··· Source material ···

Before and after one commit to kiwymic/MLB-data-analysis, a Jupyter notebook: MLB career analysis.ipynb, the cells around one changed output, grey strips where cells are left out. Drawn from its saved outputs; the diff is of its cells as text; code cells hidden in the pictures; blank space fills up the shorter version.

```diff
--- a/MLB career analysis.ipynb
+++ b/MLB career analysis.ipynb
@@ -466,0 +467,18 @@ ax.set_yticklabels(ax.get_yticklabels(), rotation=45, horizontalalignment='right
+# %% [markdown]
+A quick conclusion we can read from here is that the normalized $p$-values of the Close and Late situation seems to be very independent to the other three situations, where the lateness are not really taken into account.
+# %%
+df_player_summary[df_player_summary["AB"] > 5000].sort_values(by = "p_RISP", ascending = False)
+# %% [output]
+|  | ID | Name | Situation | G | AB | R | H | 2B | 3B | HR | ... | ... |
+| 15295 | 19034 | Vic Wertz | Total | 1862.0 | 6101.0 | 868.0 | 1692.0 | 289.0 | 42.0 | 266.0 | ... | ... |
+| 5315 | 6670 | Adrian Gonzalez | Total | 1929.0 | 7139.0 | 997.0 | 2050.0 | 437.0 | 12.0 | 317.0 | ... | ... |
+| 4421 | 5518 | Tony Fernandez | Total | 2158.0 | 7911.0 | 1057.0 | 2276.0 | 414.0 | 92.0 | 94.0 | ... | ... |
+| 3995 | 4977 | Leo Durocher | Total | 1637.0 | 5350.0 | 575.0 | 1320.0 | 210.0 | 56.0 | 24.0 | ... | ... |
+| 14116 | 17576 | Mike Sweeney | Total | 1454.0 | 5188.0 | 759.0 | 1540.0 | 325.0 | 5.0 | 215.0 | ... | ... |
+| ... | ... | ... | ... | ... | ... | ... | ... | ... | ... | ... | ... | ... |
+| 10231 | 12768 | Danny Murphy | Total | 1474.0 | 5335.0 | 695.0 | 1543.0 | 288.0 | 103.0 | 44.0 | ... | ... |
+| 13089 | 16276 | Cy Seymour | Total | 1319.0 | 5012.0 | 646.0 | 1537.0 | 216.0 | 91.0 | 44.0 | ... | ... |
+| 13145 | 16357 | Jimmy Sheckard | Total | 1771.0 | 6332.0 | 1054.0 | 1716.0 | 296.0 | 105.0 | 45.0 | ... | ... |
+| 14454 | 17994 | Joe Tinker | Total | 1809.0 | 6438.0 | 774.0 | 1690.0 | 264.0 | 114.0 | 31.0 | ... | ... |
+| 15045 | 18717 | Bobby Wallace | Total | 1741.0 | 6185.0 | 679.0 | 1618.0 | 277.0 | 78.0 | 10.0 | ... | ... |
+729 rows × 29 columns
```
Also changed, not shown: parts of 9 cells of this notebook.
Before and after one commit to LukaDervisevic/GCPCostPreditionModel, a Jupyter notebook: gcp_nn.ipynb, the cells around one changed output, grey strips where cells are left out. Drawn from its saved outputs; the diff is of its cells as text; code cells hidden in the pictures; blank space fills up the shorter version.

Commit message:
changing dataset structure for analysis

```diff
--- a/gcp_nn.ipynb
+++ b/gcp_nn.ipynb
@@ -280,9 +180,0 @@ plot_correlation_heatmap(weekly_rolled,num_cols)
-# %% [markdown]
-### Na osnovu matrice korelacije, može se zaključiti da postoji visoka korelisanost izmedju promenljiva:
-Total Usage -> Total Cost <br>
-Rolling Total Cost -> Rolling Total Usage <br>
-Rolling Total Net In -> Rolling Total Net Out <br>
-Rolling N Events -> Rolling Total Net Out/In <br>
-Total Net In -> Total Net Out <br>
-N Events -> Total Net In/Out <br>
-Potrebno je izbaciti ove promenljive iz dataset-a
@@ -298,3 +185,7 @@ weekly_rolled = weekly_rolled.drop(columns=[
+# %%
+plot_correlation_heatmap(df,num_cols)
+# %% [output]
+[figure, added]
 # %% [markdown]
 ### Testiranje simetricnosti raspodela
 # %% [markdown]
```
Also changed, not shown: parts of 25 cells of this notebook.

···

▶ Task brief
Count, in the listing, each line that holds the string "columns", then give the count and nothing else.

▶ Output
2